Breakthrough New Horizons in Physics Prize 2019

Recipients of the 2019 Breakthrough and New Horizons Prizes announced

17 October 2018 | San Francisco

The Breakthrough Prize Foundation and its sponsors – Sergey Brin, Priscilla Chan and Mark Zuckerberg, Ma Huateng, Yuri and Julia Milner and Anne Wojcicki – announced today the recipients of the 2019 Breakthrough Prize, awarding a collective total of $22 million to nine researchers for important achievements in the Life Sciences, Fundamental Physics and Mathematics.

In addition to the seven main-stage prizes, a total of six New Horizons Prizes, worth $100,000 each, were awarded to seven physicists and five mathematicians for early-career achievements in their respective fields. Full citations can be found below.

  • Brian Metzger – Columbia University

    Citation: For pioneering predictions of the electromagnetic signal from a neutron star merger, and for leadership in the emerging field of multi-messenger astronomy.

  • Rana Adhikari, Lisa Barsotti and Matthew Evans – California Institute of Technology, Massachusetts Institute of Technology and Massachusetts Institute of Technology, respectively

    Citation: For research on present and future ground-based detectors of gravitational waves.

  • Daniel Harlow, Daniel L. Jafferis and Aron Wall – Massachusetts Institute of Technology, Harvard University and Stanford University, respectively

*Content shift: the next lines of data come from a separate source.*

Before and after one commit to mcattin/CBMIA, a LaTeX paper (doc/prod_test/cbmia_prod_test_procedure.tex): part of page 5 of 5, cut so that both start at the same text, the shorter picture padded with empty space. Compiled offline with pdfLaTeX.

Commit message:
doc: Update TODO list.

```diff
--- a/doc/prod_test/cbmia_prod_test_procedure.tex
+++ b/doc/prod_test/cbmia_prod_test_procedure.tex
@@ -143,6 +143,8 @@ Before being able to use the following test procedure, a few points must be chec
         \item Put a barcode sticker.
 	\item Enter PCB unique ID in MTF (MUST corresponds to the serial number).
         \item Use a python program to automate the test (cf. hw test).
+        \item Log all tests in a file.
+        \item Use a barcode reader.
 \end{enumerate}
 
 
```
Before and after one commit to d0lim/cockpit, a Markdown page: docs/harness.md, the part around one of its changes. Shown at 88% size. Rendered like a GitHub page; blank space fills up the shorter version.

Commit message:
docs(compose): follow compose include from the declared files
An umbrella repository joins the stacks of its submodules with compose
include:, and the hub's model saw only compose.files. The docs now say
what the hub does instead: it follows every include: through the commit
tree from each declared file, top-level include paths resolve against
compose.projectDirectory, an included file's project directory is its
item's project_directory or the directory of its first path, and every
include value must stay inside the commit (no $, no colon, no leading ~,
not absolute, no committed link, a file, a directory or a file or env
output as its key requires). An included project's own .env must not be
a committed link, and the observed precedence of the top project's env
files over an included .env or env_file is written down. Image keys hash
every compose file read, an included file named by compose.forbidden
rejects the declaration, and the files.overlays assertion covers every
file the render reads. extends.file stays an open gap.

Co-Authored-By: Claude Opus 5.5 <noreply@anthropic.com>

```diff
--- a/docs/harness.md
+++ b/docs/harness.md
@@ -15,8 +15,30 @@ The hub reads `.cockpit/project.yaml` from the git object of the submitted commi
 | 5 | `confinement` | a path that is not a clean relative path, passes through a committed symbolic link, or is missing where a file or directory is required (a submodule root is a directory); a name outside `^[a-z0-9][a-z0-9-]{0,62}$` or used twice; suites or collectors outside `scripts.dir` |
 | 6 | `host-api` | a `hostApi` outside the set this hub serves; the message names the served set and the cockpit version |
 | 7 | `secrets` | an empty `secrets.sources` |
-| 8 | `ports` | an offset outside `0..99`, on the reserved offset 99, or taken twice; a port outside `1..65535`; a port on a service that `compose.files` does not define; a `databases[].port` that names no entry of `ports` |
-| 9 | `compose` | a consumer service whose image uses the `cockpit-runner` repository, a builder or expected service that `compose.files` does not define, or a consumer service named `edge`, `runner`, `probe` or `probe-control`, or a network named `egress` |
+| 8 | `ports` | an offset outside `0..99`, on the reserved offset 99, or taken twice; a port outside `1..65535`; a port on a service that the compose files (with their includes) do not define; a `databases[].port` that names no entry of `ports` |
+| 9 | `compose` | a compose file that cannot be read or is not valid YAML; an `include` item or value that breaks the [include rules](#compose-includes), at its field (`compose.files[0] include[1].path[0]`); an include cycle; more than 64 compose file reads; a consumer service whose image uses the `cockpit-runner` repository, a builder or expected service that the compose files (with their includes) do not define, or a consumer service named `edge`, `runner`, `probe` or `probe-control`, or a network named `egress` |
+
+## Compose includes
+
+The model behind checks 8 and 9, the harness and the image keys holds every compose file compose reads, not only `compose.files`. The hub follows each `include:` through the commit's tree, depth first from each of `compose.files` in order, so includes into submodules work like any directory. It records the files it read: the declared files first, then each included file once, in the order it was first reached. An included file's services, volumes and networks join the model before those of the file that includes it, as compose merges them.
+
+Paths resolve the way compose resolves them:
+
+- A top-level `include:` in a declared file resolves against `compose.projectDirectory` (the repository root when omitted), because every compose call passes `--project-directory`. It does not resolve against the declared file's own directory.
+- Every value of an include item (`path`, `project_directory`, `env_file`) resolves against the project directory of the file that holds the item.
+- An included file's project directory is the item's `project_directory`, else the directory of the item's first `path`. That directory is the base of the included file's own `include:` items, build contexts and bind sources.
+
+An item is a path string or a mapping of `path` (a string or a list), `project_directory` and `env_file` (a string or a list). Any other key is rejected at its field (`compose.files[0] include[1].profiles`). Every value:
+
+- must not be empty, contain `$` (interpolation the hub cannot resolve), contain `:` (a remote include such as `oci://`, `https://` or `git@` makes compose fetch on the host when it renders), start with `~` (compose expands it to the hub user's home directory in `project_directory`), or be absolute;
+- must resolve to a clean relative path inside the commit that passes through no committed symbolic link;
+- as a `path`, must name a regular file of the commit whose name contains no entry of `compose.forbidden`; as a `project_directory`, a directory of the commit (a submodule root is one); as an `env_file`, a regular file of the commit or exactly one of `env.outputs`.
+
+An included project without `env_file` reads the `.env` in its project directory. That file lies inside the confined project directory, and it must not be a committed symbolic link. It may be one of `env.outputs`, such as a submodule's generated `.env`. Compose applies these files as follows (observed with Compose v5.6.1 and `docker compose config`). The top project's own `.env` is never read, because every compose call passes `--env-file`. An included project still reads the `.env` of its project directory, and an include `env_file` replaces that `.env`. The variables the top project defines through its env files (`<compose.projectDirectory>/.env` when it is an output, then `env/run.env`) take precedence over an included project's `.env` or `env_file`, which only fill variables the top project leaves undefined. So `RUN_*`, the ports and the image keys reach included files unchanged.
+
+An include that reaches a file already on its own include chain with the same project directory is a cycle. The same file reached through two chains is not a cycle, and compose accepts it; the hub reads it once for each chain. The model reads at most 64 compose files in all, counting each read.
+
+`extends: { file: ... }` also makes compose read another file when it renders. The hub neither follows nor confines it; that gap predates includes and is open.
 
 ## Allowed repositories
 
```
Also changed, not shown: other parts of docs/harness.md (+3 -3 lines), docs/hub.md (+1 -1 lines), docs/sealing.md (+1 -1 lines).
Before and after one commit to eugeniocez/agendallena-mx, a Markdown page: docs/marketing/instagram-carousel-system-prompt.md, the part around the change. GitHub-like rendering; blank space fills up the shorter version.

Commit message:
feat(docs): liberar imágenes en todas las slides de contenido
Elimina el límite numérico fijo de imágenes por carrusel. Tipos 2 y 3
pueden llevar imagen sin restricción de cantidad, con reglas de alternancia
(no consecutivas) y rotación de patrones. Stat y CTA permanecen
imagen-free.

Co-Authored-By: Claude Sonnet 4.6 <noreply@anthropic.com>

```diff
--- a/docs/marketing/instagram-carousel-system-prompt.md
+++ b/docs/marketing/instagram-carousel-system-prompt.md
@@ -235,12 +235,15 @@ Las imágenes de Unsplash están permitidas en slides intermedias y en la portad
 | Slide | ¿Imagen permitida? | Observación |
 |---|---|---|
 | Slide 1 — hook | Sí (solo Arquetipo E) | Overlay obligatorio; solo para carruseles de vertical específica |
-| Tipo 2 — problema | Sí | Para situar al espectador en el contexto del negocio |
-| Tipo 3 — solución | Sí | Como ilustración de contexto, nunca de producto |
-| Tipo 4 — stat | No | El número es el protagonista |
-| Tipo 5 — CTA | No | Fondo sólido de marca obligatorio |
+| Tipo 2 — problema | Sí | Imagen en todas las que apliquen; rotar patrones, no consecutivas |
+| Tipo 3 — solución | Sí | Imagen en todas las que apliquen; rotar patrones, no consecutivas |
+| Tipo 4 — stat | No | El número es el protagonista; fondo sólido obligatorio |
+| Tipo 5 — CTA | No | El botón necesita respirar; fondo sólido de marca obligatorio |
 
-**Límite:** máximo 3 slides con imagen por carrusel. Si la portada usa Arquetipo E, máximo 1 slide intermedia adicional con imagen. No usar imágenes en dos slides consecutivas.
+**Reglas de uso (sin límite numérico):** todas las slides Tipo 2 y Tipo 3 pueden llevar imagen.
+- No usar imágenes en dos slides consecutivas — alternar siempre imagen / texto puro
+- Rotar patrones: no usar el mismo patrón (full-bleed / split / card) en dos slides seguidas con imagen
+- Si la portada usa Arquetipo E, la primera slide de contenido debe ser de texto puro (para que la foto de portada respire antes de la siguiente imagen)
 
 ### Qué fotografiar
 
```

    Citation: For fundamental insights about quantum information, quantum field theory, and gravity.

The 2019 Breakthrough Prize and New Horizon Prize recipients will be recognized at the Breakthrough Prize ceremony, or the “Oscars of Science,” on Sunday, November 4. The gala-event, hosted by acclaimed actor, producer and philanthropist Pierce Brosnan, will bring together luminaries of the science and tech communities with celebrities, athletes and musicians, all attending with the common goal of celebrating science and scientific achievement. This year’s ceremony will be broadcast live on Nat Geo, YouTube and Facebook Live from the NASA Ames Research Center in Mountain View, California.

In September, an additional Special Breakthrough Prize in Fundamental Physics was announced, recognizing British astrophysicist Jocelyn Bell Burnell for her role in the surprise discovery of pulsars – an exotic new type of star – first announced in February 1968, and for her inspiring scientific leadership over the last five decades.

The Breakthrough Prize is a set of international awards bestowed in three categories in recognition of scientific advance. One Breakthrough Prize in Fundamental Physics is given each year. The winner receives $3 million. The prize can be split between two or more scientists.